Jesus’ sermon on the mount is probably the most well-known sermon in all the Bible. It consists of three chapters in the gospel of Matthew (5-7) and it contains some of the most radical teaching the world has ever known. Here Jesus instructs His disciples to love and pray for their enemies (5:43-44). He says that not only is the physical act of adultery wrong, but so is looking upon another with lust (5:27-30). He says that hate and animosity towards a brother is just as wrong as murder (5:21-24). In this sermon Jesus sets a very high moral standard.
In fact, one of the things that make this sermon so challenging to the hearer is that right at the beginning Jesus targets the source of all man’s actions – his heart! As He begins this famous sermon the Lord announces the blessings that will come upon those who develop eight specific godly qualities in their hearts.
- “Blessed are the poor in spirit, for theirs is the kingdom of heaven” (Matthew 5:3). In this context the “poor in spirit” are those who recognize the need for God in their lives. It is those who humbly seek God’s love, mercy, grace, and forgiveness. It is those who understand that they don’t deserve the wonderful gift of salvation that God offers to all mankind (Titus 2:11). God rewards the poor in spirit with eternal life in heaven.
- “Blessed are those who mourn, for they shall be comforted” (Matthew 5:4). There are many things in life that cause us to mourn (the death of a loved one, the regret we feel after we do something wrong towards another, etc.), but here Jesus has something very specific in mind. What the Lord speaks of here connects back to the previous verse. Once awakened by our need for God’s forgiveness, grace, and mercy, we should then feel an intense feeling of grief over our sins. We should mourn our sins because they hurt God and cut off our relationship with Him (Genesis 6:5; Isaiah 59:1-2). King David is an example of someone who understood the value of mourning the negative impact of sin (Psalm 51:1-5).
- “Blessed are the gentle, for they shall inherit the earth” (Matthew 5:5). Being gentle means that we are always going to be calm and considerate towards others. It means that we are always going to be careful when handling various situations with people, even when we are angry or provoked. Jesus was certainly someone who was humble and gentle in heart (Matthew 11:29).
- “Blessed are those who hunger and thirst for righteousness, for they shall be filled” (Matthew 5:6). People who hunger and thirst for righteousness do more than grieve over their sins.
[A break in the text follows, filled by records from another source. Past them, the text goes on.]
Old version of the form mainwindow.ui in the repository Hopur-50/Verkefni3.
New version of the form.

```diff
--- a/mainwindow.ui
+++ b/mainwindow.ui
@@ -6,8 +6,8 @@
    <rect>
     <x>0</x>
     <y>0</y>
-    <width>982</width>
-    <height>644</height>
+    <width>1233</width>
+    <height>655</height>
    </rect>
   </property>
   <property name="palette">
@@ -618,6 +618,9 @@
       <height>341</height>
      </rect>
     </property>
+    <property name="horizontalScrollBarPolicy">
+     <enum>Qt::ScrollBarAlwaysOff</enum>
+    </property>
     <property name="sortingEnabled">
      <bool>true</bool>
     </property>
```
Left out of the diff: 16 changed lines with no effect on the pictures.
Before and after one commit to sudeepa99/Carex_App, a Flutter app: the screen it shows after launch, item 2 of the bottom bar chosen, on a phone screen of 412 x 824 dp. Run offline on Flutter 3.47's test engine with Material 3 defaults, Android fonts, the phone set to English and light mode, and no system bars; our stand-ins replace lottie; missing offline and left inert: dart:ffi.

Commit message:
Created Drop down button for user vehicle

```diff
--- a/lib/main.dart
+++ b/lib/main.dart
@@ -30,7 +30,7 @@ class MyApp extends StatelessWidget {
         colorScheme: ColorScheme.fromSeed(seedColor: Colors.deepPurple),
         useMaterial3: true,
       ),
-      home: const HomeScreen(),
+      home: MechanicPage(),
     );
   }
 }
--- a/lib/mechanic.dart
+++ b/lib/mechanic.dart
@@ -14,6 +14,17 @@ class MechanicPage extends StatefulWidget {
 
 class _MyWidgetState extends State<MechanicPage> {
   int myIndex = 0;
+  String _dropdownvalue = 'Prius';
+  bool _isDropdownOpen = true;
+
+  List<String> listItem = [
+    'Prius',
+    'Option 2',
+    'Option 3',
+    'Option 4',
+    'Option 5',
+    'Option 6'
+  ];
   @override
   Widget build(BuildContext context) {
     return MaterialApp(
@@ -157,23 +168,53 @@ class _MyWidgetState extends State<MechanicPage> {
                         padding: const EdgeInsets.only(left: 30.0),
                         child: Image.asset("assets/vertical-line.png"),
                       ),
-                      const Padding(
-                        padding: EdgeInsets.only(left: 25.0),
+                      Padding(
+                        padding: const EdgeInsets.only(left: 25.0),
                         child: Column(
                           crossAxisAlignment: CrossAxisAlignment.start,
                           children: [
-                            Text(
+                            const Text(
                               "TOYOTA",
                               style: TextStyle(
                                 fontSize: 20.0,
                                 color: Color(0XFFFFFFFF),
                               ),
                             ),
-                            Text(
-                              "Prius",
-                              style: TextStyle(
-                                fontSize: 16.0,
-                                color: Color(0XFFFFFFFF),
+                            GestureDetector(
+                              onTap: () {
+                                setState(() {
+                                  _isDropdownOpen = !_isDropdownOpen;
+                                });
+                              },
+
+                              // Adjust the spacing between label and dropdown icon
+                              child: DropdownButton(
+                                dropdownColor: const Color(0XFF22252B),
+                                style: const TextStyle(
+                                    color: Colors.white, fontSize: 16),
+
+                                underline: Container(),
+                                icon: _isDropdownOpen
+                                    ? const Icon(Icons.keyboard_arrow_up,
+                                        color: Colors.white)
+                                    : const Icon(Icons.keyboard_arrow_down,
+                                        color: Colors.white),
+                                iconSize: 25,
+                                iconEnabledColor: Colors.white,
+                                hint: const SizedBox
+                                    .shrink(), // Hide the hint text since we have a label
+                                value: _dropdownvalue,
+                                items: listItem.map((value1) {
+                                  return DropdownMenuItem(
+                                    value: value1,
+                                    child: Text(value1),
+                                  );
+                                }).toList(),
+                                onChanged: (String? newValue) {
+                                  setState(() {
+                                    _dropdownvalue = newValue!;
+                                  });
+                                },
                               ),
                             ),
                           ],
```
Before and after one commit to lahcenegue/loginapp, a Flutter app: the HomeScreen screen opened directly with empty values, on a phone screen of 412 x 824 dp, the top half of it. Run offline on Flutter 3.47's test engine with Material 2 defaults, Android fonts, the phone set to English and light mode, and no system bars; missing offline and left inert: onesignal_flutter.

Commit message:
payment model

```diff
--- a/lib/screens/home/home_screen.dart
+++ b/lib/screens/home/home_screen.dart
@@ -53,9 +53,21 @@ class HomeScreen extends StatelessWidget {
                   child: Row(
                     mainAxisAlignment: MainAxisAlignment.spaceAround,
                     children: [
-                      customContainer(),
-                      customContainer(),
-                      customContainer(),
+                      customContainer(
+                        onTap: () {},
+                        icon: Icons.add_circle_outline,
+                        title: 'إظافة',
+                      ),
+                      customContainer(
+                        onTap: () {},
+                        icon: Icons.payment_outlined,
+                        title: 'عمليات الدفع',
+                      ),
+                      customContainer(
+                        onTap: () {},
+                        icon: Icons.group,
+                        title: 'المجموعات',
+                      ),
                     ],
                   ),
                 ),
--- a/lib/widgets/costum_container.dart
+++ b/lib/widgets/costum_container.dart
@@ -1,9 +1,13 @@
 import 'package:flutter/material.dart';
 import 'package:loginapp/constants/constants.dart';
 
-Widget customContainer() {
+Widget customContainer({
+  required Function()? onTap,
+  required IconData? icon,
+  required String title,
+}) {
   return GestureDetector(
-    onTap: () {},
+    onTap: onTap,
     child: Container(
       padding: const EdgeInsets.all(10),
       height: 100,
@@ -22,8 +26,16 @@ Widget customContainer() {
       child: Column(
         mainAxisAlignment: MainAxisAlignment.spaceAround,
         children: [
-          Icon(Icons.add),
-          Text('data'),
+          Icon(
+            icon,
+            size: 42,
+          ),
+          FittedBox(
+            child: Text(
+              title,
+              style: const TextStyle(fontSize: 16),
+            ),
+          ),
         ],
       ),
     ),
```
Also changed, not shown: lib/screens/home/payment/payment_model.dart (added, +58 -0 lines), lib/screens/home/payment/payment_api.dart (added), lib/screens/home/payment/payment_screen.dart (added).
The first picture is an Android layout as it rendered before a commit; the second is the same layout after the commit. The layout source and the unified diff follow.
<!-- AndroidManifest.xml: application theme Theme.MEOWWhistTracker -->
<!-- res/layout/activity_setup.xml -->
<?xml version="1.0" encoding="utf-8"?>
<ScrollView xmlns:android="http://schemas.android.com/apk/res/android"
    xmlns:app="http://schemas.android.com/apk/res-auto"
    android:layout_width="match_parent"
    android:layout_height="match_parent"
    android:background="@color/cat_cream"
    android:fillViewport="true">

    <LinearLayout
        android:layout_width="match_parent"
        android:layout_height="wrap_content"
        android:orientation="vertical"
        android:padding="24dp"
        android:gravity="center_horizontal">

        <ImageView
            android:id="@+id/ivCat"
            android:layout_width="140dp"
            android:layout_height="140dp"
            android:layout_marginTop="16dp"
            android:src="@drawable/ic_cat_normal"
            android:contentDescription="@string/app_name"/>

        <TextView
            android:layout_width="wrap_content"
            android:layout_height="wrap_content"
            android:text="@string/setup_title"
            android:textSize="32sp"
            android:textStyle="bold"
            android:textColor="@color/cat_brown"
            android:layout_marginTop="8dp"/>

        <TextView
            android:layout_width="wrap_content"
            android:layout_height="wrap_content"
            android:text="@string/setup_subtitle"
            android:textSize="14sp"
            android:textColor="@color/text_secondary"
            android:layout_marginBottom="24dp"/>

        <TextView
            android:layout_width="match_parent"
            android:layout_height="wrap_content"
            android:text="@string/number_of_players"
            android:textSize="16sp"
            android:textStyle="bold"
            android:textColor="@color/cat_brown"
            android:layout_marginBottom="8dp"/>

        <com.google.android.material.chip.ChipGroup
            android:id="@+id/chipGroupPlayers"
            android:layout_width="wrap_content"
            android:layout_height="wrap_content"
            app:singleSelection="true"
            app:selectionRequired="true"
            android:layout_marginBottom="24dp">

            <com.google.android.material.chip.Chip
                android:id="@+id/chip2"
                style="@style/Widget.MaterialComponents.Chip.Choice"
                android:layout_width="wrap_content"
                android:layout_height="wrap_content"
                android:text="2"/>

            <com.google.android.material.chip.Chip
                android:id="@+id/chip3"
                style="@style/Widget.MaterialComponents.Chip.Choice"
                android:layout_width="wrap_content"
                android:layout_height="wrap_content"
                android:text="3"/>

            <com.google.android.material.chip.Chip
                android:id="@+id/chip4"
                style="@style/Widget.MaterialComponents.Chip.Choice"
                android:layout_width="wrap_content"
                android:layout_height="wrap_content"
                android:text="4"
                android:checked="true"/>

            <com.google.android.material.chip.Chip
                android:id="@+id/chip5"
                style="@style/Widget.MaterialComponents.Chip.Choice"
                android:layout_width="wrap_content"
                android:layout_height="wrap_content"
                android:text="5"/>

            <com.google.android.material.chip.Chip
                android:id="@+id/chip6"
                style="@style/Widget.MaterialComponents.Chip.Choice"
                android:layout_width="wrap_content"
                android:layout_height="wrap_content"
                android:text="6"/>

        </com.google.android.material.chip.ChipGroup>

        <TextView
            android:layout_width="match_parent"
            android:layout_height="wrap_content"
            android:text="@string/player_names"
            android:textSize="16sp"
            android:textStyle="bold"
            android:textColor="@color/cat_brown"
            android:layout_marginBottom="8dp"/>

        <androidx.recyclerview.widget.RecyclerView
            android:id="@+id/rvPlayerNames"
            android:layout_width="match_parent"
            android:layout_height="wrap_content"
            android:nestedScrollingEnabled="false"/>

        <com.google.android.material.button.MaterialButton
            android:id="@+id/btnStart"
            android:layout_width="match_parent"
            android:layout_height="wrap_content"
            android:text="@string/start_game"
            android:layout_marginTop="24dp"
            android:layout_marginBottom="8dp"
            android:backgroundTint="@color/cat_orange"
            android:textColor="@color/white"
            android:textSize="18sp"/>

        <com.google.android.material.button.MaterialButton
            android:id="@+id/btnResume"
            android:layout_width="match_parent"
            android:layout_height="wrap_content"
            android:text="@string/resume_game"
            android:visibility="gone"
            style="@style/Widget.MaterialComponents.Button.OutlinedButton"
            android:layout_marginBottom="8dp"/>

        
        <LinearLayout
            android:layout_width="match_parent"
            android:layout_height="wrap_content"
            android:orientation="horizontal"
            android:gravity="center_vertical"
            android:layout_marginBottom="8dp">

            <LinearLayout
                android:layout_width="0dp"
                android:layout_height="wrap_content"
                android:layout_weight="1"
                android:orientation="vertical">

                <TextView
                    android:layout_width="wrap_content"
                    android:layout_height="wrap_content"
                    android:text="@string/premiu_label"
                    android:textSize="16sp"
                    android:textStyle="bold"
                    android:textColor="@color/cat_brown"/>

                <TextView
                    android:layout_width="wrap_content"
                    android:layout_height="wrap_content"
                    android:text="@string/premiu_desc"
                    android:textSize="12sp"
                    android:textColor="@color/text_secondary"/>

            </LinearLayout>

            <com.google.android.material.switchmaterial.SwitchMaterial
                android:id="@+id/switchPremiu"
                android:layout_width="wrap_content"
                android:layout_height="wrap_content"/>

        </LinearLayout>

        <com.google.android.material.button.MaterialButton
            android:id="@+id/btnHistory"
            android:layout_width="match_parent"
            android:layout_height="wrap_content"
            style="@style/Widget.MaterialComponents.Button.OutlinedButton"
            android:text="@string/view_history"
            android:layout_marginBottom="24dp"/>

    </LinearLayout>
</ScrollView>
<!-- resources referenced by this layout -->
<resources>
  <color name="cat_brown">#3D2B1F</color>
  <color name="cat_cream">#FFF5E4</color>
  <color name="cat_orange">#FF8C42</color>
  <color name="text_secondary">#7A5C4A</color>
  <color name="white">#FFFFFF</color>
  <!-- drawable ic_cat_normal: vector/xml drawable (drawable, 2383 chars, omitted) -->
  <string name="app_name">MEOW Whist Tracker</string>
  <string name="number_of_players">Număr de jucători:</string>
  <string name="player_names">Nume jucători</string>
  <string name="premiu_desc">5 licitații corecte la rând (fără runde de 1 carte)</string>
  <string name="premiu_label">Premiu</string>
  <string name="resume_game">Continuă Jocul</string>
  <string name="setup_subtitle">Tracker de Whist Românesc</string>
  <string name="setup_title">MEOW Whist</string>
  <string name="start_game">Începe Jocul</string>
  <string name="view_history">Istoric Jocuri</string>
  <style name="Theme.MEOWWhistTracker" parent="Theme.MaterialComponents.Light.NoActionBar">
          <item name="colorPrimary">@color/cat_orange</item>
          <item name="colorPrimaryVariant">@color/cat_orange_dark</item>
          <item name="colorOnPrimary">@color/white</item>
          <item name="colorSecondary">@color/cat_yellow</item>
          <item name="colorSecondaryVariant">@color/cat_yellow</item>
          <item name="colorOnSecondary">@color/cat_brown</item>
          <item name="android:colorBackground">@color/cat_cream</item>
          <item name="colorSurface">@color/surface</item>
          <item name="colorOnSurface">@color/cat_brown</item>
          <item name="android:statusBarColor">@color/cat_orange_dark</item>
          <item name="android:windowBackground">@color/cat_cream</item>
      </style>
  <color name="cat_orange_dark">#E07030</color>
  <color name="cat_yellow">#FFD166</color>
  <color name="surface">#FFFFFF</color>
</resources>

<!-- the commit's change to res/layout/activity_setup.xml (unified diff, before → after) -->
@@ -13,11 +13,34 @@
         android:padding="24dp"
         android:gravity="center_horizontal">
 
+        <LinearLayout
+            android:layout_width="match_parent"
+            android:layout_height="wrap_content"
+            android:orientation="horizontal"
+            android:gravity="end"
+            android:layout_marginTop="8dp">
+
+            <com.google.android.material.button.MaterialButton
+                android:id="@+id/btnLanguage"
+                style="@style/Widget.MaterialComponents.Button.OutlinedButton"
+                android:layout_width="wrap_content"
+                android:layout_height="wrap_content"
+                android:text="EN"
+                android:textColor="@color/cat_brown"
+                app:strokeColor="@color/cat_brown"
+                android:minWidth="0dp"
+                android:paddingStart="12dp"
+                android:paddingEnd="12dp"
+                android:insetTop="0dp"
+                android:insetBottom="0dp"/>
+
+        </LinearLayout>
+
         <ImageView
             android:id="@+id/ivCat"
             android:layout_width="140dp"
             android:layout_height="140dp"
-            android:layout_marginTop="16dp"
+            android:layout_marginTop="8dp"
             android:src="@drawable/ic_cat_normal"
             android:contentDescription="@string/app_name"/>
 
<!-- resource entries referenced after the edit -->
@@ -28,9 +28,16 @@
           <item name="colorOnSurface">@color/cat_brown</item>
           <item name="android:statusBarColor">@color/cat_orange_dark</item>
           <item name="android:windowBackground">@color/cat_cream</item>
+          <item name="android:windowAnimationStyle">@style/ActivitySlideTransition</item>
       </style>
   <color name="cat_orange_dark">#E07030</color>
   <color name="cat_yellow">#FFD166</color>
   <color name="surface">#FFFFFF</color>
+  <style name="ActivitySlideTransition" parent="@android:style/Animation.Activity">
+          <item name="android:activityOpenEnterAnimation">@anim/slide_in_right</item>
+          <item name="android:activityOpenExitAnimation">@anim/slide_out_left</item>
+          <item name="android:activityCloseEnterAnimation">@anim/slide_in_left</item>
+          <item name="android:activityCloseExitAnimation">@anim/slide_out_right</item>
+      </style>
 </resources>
They also long to be constantly fed with God’s word (Psalm 119:97). They worship God in spirit and truth on the first day of the week (John 4:24; Acts 20:7). They repent and turn away from sin (Luke 13:3). They obey Jesus’ command to be immersed for the forgiveness of sins (Acts 2:38; Mark 16:16). When you hunger and thirst for righteousness, Jesus will make sure you are filled (John 6:35).
- “Blessed are the merciful, for they will receive mercy” (Matthew 5:7). This quality means that we will not only have compassion towards the sufferings of others, but we will also be driven to relieve others of that suffering (see the example of the good Samaritan in Luke 10:30-37). We can’t reasonably expect to receive God’s mercy if we are unwilling to exercise mercy on others (Matthew 18:21-35).
- “Blessed are the pure in heart for they shall see God” (Matthew 5:8). It is true that we are to have morally pure hearts (Proverbs 4:23). But here in the context it appears that Jesus is talking about living a life where our hearts are consistent with our actions. He is talking about developing a real and genuine faith (2 Timothy 1:5). Only these people will get to one day see God. Those who live double lives (like the scribes and Pharisees at this time) will not!
- “Blessed are the peacemakers, for they shall be called the sons of God” (Matthew 5:9). Much of the disciple’s life is about striving for peace. We want to be at peace with God (Ephesians 2:14). We want to be at peace with fellow disciples (1 Thessalonians 5:13; Romans 14:19). We want to be at peace with all men (Romans 12:18). Striving for peace is one of the marks of a true child of God.
- “Blessed are those who have been persecuted for the sake of righteousness, for theirs is the kingdom of heaven” (Matthew 5:10). This is probably the most shocking of all the qualities listed. It seems to deviate from the pattern Jesus has been following. It doesn’t describe the character we are to possess, but how others in the world will respond to our character if we follow Jesus. When we stand with Jesus some will mock, laugh, and ridicule us. But that is okay. God is watching and He will one day reward us for our commitment with something great in heaven (Matthew 5:11-12).
Do you have these eight qualities in your heart? If not, challenge yourself to develop and maintain them. According to Jesus, doing so will lead to some of the greatest blessings you could ever have in your life!
– Shawn Jeffries